- _PROBLEM TO SOLVE_
In the data that follows, each entry is to be restated exactly.

Records from a data source
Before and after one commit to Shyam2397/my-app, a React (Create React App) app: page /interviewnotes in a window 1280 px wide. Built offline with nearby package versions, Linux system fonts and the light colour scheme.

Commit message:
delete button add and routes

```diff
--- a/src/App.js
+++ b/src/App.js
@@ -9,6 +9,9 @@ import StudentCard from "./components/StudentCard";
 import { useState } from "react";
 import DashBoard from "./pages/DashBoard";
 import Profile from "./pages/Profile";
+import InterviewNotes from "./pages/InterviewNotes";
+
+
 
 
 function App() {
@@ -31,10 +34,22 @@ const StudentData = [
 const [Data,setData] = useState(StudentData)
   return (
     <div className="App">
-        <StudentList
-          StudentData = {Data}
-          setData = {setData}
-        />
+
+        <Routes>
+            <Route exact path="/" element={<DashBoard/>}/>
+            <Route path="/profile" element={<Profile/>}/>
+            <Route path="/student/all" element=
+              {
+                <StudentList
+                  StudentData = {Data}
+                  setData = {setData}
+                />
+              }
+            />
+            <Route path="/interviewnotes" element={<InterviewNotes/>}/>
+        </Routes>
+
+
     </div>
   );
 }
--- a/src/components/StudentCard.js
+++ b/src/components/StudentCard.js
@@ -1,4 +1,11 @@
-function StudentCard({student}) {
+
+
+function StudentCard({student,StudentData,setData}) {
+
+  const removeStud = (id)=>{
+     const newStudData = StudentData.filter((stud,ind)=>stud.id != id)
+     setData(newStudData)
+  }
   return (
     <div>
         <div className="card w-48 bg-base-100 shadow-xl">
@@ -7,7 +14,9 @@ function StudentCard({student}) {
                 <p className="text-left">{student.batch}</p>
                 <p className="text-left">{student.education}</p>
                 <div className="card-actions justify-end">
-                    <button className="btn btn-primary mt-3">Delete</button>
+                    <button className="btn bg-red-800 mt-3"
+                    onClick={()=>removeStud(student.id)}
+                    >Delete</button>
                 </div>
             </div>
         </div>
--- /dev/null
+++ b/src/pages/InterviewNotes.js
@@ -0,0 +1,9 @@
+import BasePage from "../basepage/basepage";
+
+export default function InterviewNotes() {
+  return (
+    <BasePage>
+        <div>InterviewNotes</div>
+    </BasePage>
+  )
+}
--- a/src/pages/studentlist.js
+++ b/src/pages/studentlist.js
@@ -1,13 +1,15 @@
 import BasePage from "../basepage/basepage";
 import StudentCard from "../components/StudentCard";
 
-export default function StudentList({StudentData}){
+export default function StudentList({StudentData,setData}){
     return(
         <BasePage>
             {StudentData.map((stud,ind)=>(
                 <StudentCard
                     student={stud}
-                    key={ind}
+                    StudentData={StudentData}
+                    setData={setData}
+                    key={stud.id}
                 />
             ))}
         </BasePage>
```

- _ANSWER FOR THE TASK_
Before and after one commit to Shyam2397/my-app, a React (Create React App) app: page /interviewnotes in a window 1280 px wide. Built offline with nearby package versions, Linux system fonts and the light colour scheme.

Commit message:
delete button add and routes

```diff
--- a/src/App.js
+++ b/src/App.js
@@ -9,6 +9,9 @@ import StudentCard from "./components/StudentCard";
 import { useState } from "react";
 import DashBoard from "./pages/DashBoard";
 import Profile from "./pages/Profile";
+import InterviewNotes from "./pages/InterviewNotes";
+
+
 
 
 function App() {
@@ -31,10 +34,22 @@ const StudentData = [
 const [Data,setData] = useState(StudentData)
   return (
     <div className="App">
-        <StudentList
-          StudentData = {Data}
-          setData = {setData}
-        />
+
+        <Routes>
+            <Route exact path="/" element={<DashBoard/>}/>
+            <Route path="/profile" element={<Profile/>}/>
+            <Route path="/student/all" element=
+              {
+                <StudentList
+                  StudentData = {Data}
+                  setData = {setData}
+                />
+              }
+            />
+            <Route path="/interviewnotes" element={<InterviewNotes/>}/>
+        </Routes>
+
+
     </div>
   );
 }
--- a/src/components/StudentCard.js
+++ b/src/components/StudentCard.js
@@ -1,4 +1,11 @@
-function StudentCard({student}) {
+
+
+function StudentCard({student,StudentData,setData}) {
+
+  const removeStud = (id)=>{
+     const newStudData = StudentData.filter((stud,ind)=>stud.id != id)
+     setData(newStudData)
+  }
   return (
     <div>
         <div className="card w-48 bg-base-100 shadow-xl">
@@ -7,7 +14,9 @@ function StudentCard({student}) {
                 <p className="text-left">{student.batch}</p>
                 <p className="text-left">{student.education}</p>
                 <div className="card-actions justify-end">
-                    <button className="btn btn-primary mt-3">Delete</button>
+                    <button className="btn bg-red-800 mt-3"
+                    onClick={()=>removeStud(student.id)}
+                    >Delete</button>
                 </div>
             </div>
         </div>
--- /dev/null
+++ b/src/pages/InterviewNotes.js
@@ -0,0 +1,9 @@
+import BasePage from "../basepage/basepage";
+
+export default function InterviewNotes() {
+  return (
+    <BasePage>
+        <div>InterviewNotes</div>
+    </BasePage>
+  )
+}
--- a/src/pages/studentlist.js
+++ b/src/pages/studentlist.js
@@ -1,13 +1,15 @@
 import BasePage from "../basepage/basepage";
 import StudentCard from "../components/StudentCard";
 
-export default function StudentList({StudentData}){
+export default function StudentList({StudentData,setData}){
     return(
         <BasePage>
             {StudentData.map((stud,ind)=>(
                 <StudentCard
                     student={stud}
-                    key={ind}
+                    StudentData={StudentData}
+                    setData={setData}
+                    key={stud.id}
                 />
             ))}
         </BasePage>
```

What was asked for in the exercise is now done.